KW6: Develop questions and participate in shared research and exploration to answer questions and to build and share knowledge.
KW7: Recall and represent relevant information from experiences or gather information from provided sources to answer a question in a variety of ways (e.g., drawing, oral expression, and/or emergent writing).
KSL1: Participate in collaborative conversations with diverse peers and adults in small and large groups and during play.
KSL1a: Follow agreed-upon rules for discussions, including listening to others, taking turns, and staying on topic.
KSL1b: Participate in conversations through multiple exchanges.
KSL1c: Consider individual differences when communicating with others.
KSL2: Participate in a conversation about features of diverse texts and formats.
KSL3: Develop and answer questions to clarify what the speaker says.
KSL4: Describe familiar people, places, things, and events with detail.
KSL5: Create and/or utilize existing visual displays to support descriptions.
KSL6: Express thoughts, feelings, and ideas.
PLEASE NOTE: Language Standards 1 and 2 are organized within grade bands and are not meant to be accomplished by the end of Kindergarten. Local curriculum choices will determine which specific skills are included in Kindergarten. These banded skills can be found in Appendix A or in the Course Documents tab. Language Standards 1 and 2 are organized within grade bands. For the Core Conventions Skills and Core Punctuation and Spelling Skills for Grades P-2, the student is expected to know and be able to use the skills by the end of 2nd grade. The → is included to indicate skills that connect and progress across the band. These particular skills are depicted on a continuum because research suggests that they develop along a progression.
See Appendix A in "New York State Next Generation English Language Arts Learning Standards (2017)" or find it in the Course Documents tab.
L3: Begins in Grade 2
KL4: Explore and use new vocabulary and multiple-meaning words and phrases in authentic experiences, including, but not limited to the following:
KL4a: Identify new meanings for familiar words and apply them accurately (e.g., knowing duck is a bird and learning the verb to duck).
KL4b: Use the most frequently occurring inflections and affixes (e.g., -ed, - s, re-, un-, pre-, - ful, -less) as a clue to the meaning of a word.
KL5: Explore and discuss word relationships and word meanings.
KL5a: Sort common objects into categories (e.g., shapes, foods) for understanding of the concepts the categories represent.
KL5b: Demonstrate understanding of frequently occurring verbs and adjectives by relating them to their opposites (antonyms).
KL5c: Use words to identify and describe the world, making connections between words and their use (e.g., places at home that are colorful).

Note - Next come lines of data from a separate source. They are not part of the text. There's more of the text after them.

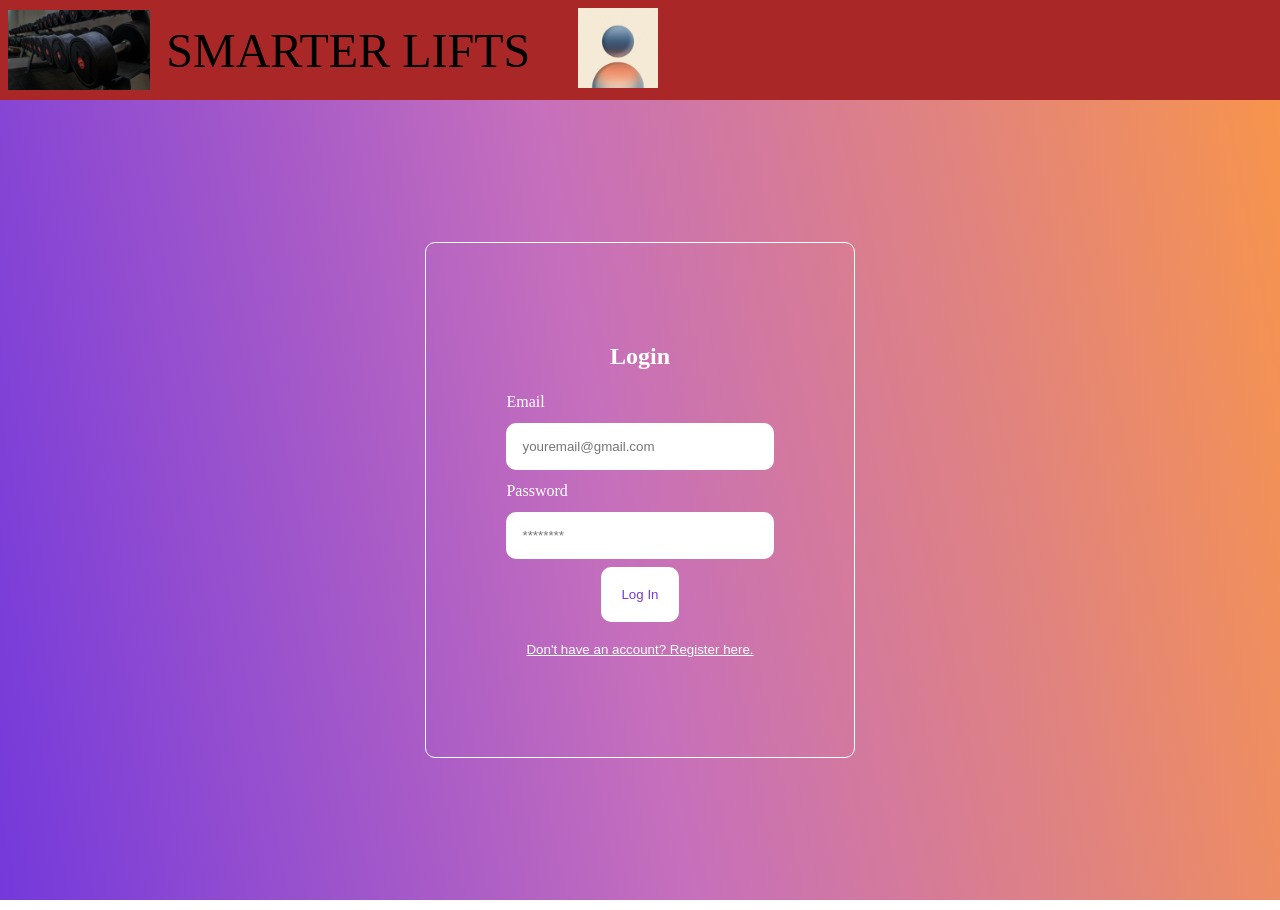
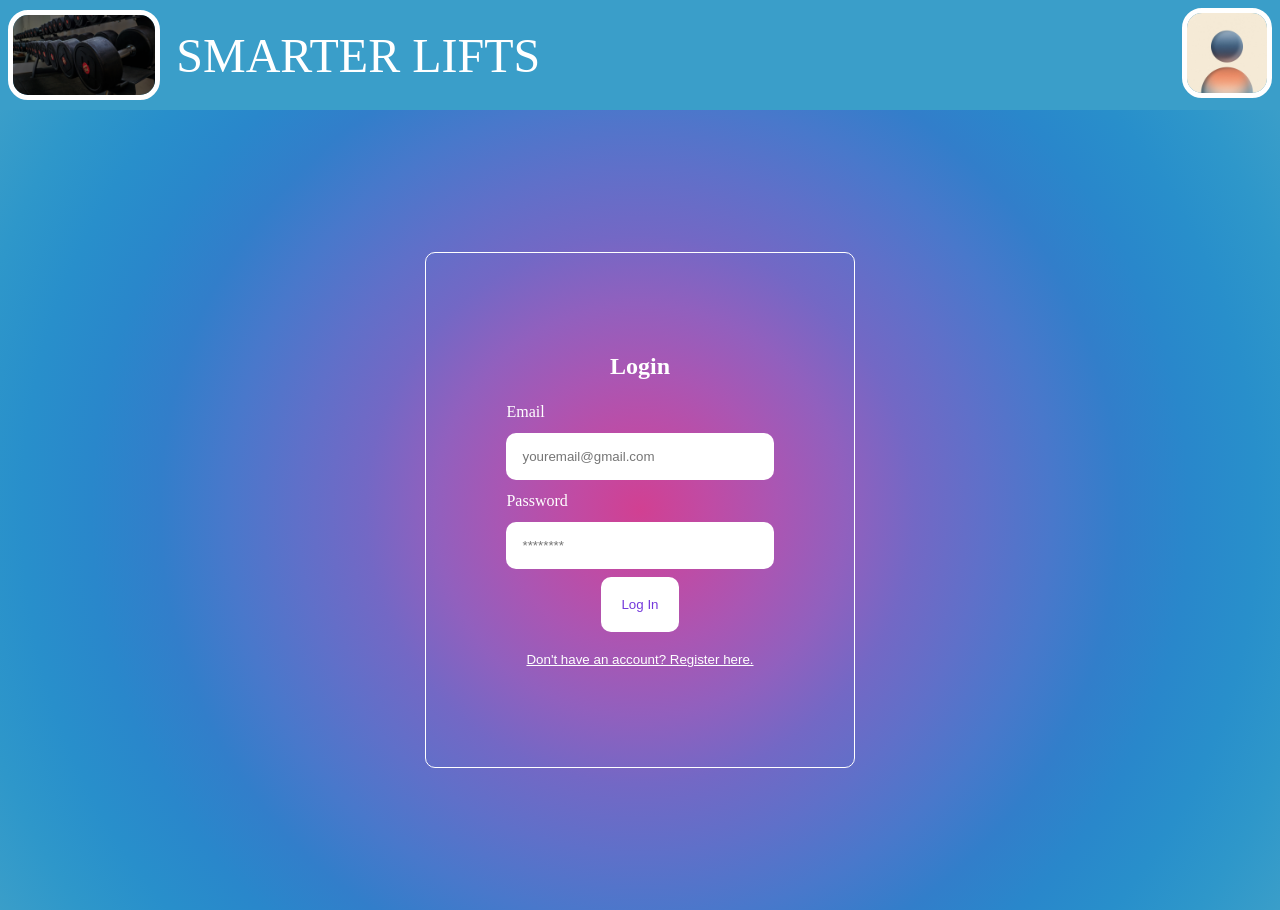
Before and after one commit to PaulOgunmwonyi/GymWebsite, a Next.js app in the folder gymwebsite/: page / in a window 1280 px wide. Built offline with nearby package versions, Linux system fonts and the light colour scheme.

Commit message:
updated header and app css

```diff
--- a/gymwebsite/src/app/components/Header.css
+++ b/gymwebsite/src/app/components/Header.css
@@ -1,18 +1,23 @@
 .App-logo {
     height: 10vh;
     pointer-events: none;
+    border: 5px solid white;
+    border-radius: 20px;
 }
 
 .Profile-pic {
     height: 10vh;
     pointer-events: none;
+    border: 5px solid white;
+    border-radius: 20px;
 }
 
 .App-header {
     display: flex;
     align-items: center;
     color: rgb(0, 0, 0);
-    background-color: #aa2727;
+    justify-content: space-between;
+    background-color: #3A9EC9;
     padding: 0.5rem;
     gap: 1rem;
 }
@@ -40,10 +45,21 @@
 }
 
 .App-header a:link, .App-header a:visited {
-    color: #000000;
+    color: white;
     text-decoration: none;
 }
 
 .App-header a:hover, .App-header a:active {
-    color: #fff;
+    color: black;
 }
+
+.left-section {
+    gap: 1rem;
+    display: flex;
+    align-items: center;
+}
+
+.right-section {
+    display: flex;
+    align-items: center;
+}
--- a/gymwebsite/src/app/components/HeaderBasic.jsx
+++ b/gymwebsite/src/app/components/HeaderBasic.jsx
@@ -3,12 +3,16 @@ import './Header.css';
 
 export default function HeaderBasic() {
     return <header className="App-header">
+        <div className="left-section">
             <img src="/dumbbells.png" className="App-logo" alt="logo" />
             <Link href="/">
                 <hi className='Home-Page-Link'>SMARTER LIFTS</hi>
             </Link>
+        </div>
+        <div className="right-section">
             <Link href="/profile">
                 <img src="/pfp.jpg" className="Profile-pic" alt="pfp" />
             </Link>
+        </div>
     </header>
 }
--- a/gymwebsite/src/app/components/TheHeader.jsx
+++ b/gymwebsite/src/app/components/HeaderOverall.jsx
@@ -1,6 +1,6 @@
 // Header.js
 import React from 'react';
-import { useAuth } from '../contexts/AuthContext';
+import { useAuth } from '../contexts/LoginContext';
 import Header from './Header';
 import HeaderBasic from './HeaderBasic';
 
--- a/gymwebsite/src/app/globals.css
+++ b/gymwebsite/src/app/globals.css
@@ -5,7 +5,7 @@
   align-items: center;
   justify-content: center;
   color: white;
-  background-image: linear-gradient(79deg, #7439db, #C66FBC 48%, #F7944D);
+  background-image: radial-gradient(circle, #d14092, #c04ba4, #aa56b3, #9160be, #7368c5, #5f70c9, #4978cb, #327eca, #2987cb, #288fcb, #2e97ca, #3a9ec9);;
 }
 
 .auth-form-container, .login-form, .register-form {
--- a/gymwebsite/src/app/layout.js
+++ b/gymwebsite/src/app/layout.js
@@ -1,9 +1,8 @@
 "use client"
 
 import "./globals.css";
-import React, { useState } from "react";
-import { AuthProvider } from "./contexts/AuthContext";
-import TheHeader from "./components/TheHeader";
+import { AuthProvider } from "./contexts/LoginContext";
+import TheHeader from "./components/HeaderOverall";
 
 export default function RootLayout({ children }) {
 
--- a/gymwebsite/src/app/login/page.js
+++ b/gymwebsite/src/app/login/page.js
@@ -1,7 +1,4 @@
 'use client'
-
-import { useState, useEffect } from "react";
-import Header from "../components/Header";
 
 export default function HomePage() {
     return (
--- a/gymwebsite/src/app/page.js
+++ b/gymwebsite/src/app/page.js
@@ -2,8 +2,8 @@
 
 import React, { useState } from "react";
 import './globals.css';
-import { Login } from "./loginPage";
-import { Register } from "./registerPage";
+import { Login } from "./pageLogin";
+import { Register } from "./pageRegister";
 
 export default function Home() {
   const [currentForm, setCurrentForm] = useState('login');
--- a/gymwebsite/src/app/loginPage.jsx
+++ b/gymwebsite/src/app/pageLogin.jsx
@@ -1,6 +1,6 @@
 import React, { useState } from "react";
 import Link from "next/link";
-import { useAuth } from "./contexts/AuthContext";
+import { useAuth } from "./contexts/LoginContext";
 
 export const Login = (props) => {
     const [email, setEmail] = useState('');
--- a/gymwebsite/src/app/registerPage.jsx
+++ b/gymwebsite/src/app/pageRegister.jsx
@@ -1,6 +1,6 @@
 import React, { useState } from "react";
 import Link from "next/link";
-import { useAuth } from "./contexts/AuthContext";
+import { useAuth } from "./contexts/LoginContext";
 
 export const Register = (props) => {
     const [email, setEmail] = useState('');
```
Also changed, not shown: gymwebsite/src/app/contexts/LoginContext.js (renamed from gymwebsite/src/app/contexts/AuthContext.js), 1 other file (tests, documents, lock files or other folders). Lines whose indentation alone changed are shown as unchanged.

KL5d: Explore variations among verbs that describe the same general action (e.g., walk, march, gallop) by acting out the meanings.
KL6: Use words and phrases acquired through conversations, reading and being read to, and responding to texts.